Producers John and Drew Dowdle (John Dowdle also directed the first episode) acquired the rights to Noesner’s book for the miniseries, as well as the rights to a book by David Thibodeau, who escaped the compound on the final day of the confrontation.

“Several producers had expressed interest in telling the story over the last several years,” Noesner said. “I was delighted with this outcome.”

Noesner said he began meeting with producers more than two years ago, and pre-filming negotiations and planning took more than a year.

During production, an exact scale replica of the Branch Davidian compound was reconstructed near Santa Fe, New Mexico at a cost of approximately $1 million, Noesner said. He added that it was bizarre to see the compound and watch it burn as part of the miniseries.

“That was incredible to watch,” he said.

Noesner said he was surprised by the logistical and manpower requirements of the filming. Production cost nearly $50 million, and included 200 people making up the cast and crew.

“Seeing the complexity of the filming operation was a real eye-opener for me,” Noesner said.

Noesner, who spent three weeks on location as a technical adviser during filming, was present when most of the scenes involving his character were filmed.

“I had the chance to make a number of suggestions to both the director and Michael Shannon, who played my character,” Noesner said. “Some of them were incorporated and others were not.”

Noesner is the only FBI agent whose real name was used in the miniseries. The others were fictitious representations — mostly composites — of other agents due to limitations of permissions and legal liability. While none of the other FBI agents in the miniseries represent real people, Noesner said they accurately present key issues, challenges and conflicts within the FBI at the time.

“Much of the dialogue among FBI agents comes directly from my book,” Noesner said.

Since he was not inside the compound during the siege, Noesner said he’s not sure how accurately the Branch Davidian point of view is represented.

“My only concern is that, in their quest to represent both sides of the story fairly, the producers may have characterized David Koresh without fully representing his darker, more manipulative side,” Noesner said.

Still, Noesner said he credits the film with accurate portrayals of himself and his wife. The producers drew heavily from his book and from conversations they had. “They even asked for old photos of Carol and the kids and the inside of our home at the time,” he said.

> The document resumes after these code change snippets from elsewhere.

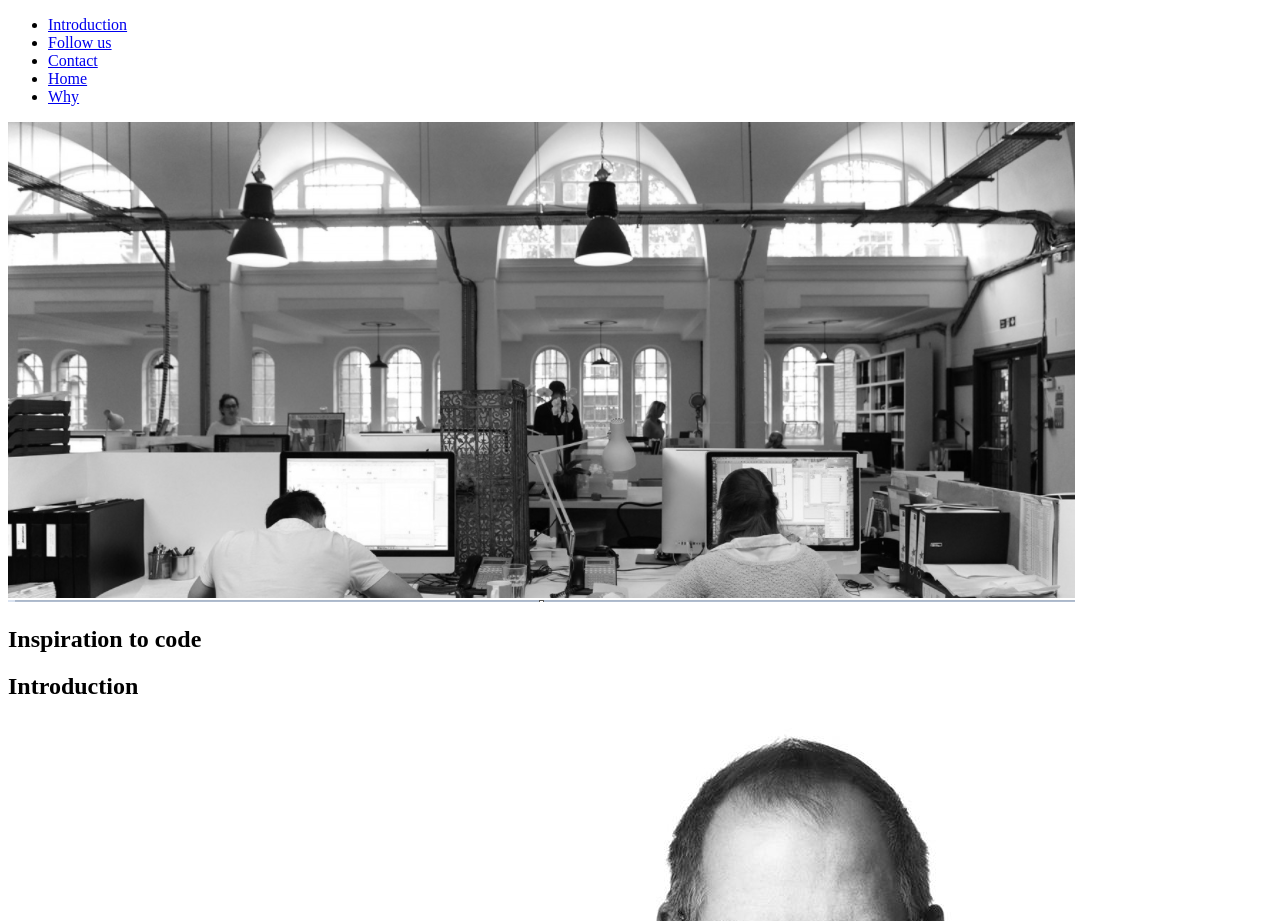
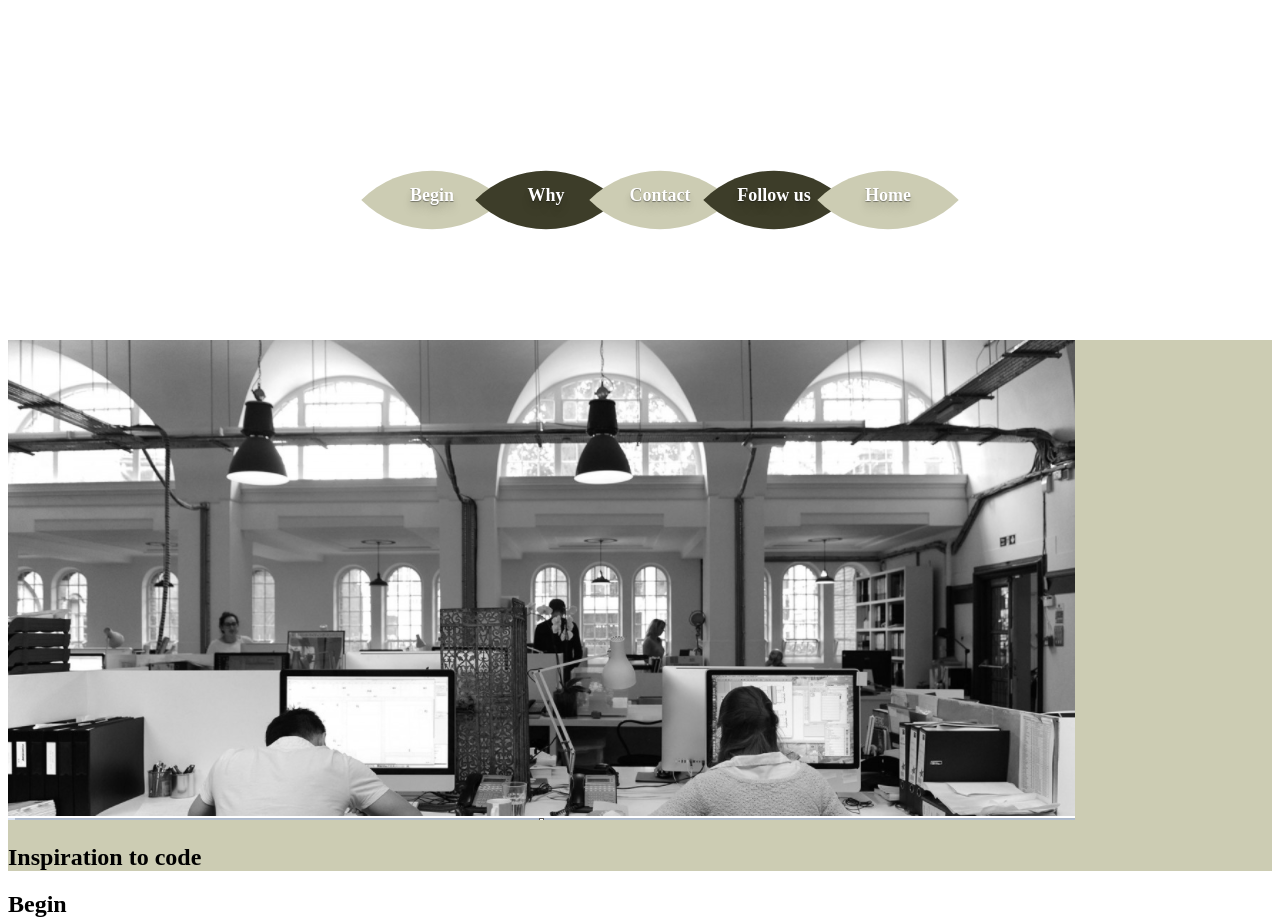
Before and after one commit to weindor/landing-page, a plain HTML site: page index.html in a window 1280 px wide. Shown: the top 921 px of the page. Drawn offline with Linux system fonts and the light colour scheme.

Commit message:
gh-pages

```diff
--- a/css/index.css
+++ b/css/index.css
@@ -0,0 +1,84 @@
+nav {
+	width: 960px;
+	height: 100px;
+	margin: 120px auto;
+	text-align: center;
+}
+.top-menu li {
+	display: inline-block;
+	text-align: center;
+	margin: 30px 5px;
+	position: relative;
+	-webkit-transition: all 0.3s ease;
+	-moz-transition: all 0.3s ease;
+	-o-transition: all 0.3s ease;
+}
+.top-menu li:hover {
+	margin: 30px 20px;
+}
+.top-menu li:active {
+	margin: 30px 33px;
+}
+.top-menu li a  {
+	width: 100px;
+	height: 100px;
+	z-index: 9999;
+	position: absolute;
+	top: 35px;
+	font-weight: bold;
+	display: block;
+	text-decoration: none;
+	font-size: 18px;
+	color: #fff;
+	text-shadow: 0px 1px 1px rgba(0,0,0,0.4), 0px 4px 6px rgba(0,0,0,0.1), 0px 9px 11px rgba(0,0,0,0.1);
+	-webkit-transition: all 0.1s linear;
+	-moz-transition: all 0.1s linear;
+	-o-transition: all 0.1s linear;
+}
+.top-menu li:active a {
+	font-size: 26px;
+	top: 30px;
+	text-shadow: none;
+}
+.top-menu li div.menu-item {
+	width: 100px;
+	height: 100px;
+	display: block;
+	-webkit-transition: all 0.2s ease;
+	-moz-transition: all 0.2s ease;
+	-o-transition: all 0.2s ease;
+	-webkit-border-top-left-radius: 100px;
+	-webkit-border-bottom-right-radius: 100px;
+	-moz-border-radius-topleft: 100px;
+	-moz-border-radius-bottomright: 100px;
+	border-top-left-radius: 100px;
+	border-bottom-right-radius: 100px;
+	-webkit-transform: rotate(45deg);
+	-moz-transform: rotate(45deg);
+	-o-transform: rotate(45deg);
+}
+.top-menu li:hover div.menu-item{
+	-webkit-border-top-left-radius: 80px;
+	-webkit-border-bottom-right-radius: 80px;
+	-moz-border-radius-topleft: 80px;
+	-moz-border-radius-bottomright: 80px;
+	border-top-left-radius: 80px;
+	border-bottom-right-radius: 80px;
+		-webkit-transform: rotate(225deg);
+	-moz-transform: rotate(225deg);
+	-o-transform: rotate(225deg);
+}
+.top-menu li:active div.menu-item{
+	-webkit-border-top-left-radius: 50px;
+	-webkit-border-bottom-right-radius: 50px;
+	-moz-border-radius-topleft: 50px;
+	-moz-border-radius-bottomright: 50px;
+	border-top-left-radius: 50px;
+	border-bottom-right-radius: 50px;
+
+}
+#home { background: #ccccb3; }
+#cataloge { background: #3d3d29; }
+#price { background: #ccccb3; }
+#about { background: #3d3d29; }
+#contact { background: #ccccb3; }
--- a/index.html
+++ b/index.html
@@ -10,23 +10,22 @@
     <body>
         <header>
             <nav>
-                <ul>
-                    <li>
-                        <a href="#introduction">Introduction</a>
-                    </li>
-                    <li>
-                        <a href="#follow">Follow us</a>
-                    </li>
-                    <li>
-                        <a href="#contact">Contact</a>
-                    </li>
-                    <li>
-                        <a href="#home">Home </a>
-                    </li>
-                    <li>
-                        <a href="#why">Why </a>
-                    </li>
-                </ul>
+                <ul class="top-menu">
+            <li><a href="#begin">Begin</a>
+                <div class="menu-item" id="home"></div>
+            </li>
+            <li><a href="#why">Why</a>
+                <div class="menu-item" id="cataloge"></div>
+            </li>
+            <li><a href="#contact">Contact</a>
+                <div class="menu-item" id="price"></div>
+            </li>
+            <li><a href="#follow">Follow us</a>
+                <div class="menu-item" id="about"></div>
+            </li>
+            <li><a href="#home">Home</a>
+                <div class="menu-item" id="contact"></div>
+            </li>
             </nav>
         </header>
         <main>
@@ -35,8 +34,8 @@
                 <h1><strong>Inspiration to code</strong></h1>
             </section>
 
-            <section id="introduction">
-                <h2>Introduction </h2>
+            <section id="begin">
+                <h2>Begin</h2>
                 <figure>
                     <img src="img/steve_jobs.jpg" alt="steve jobs">
                     <figcaption>Steve Jobs </figcaption>
```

Almost every night he was on location in New Mexico, Noesner said he had dinner with Shannon, and the two became good friends. Noesner added that he never considered that he would be featured in a miniseries, and Shannon doesn’t try to emulate him in the film.

“He puts his own spin on the hostage negotiator character,” Noesner said. “But my words and behaviors from that time come through fairly accurately.”

There was one difference Noesner said he noticed between himself and Shannon’s portrayal. “I am a fairly upbeat guy, even during a crisis event like Waco,” he said. “Michael presents a more serious and brooding profile in keeping with the seriousness of the subject matter.”

Noesner dedicated the Westlake Cinema preview to his friend Brandon Handy, a special needs neighbor he holds weekly reading sessions with.

“Brandon patiently suffered through my book at our first read together two years ago,” Noesner said.

Following the film, Noesner answered questions from guests for more than 40 minutes. He discussed the production, his contacts with the cast and crew and his career with the FBI.

A separate pre-screening was attended by Noesner in New York on Jan. 21. He was a guest on “Megyn Kelly Today” on Jan. 22 and will appear on NPR’s “All Things Considered” on Jan. 24.

The first episode in the six-part miniseries airs Jan. 24 at 10 p.m. on the Paramount Network channel, which was formerly Spike TV.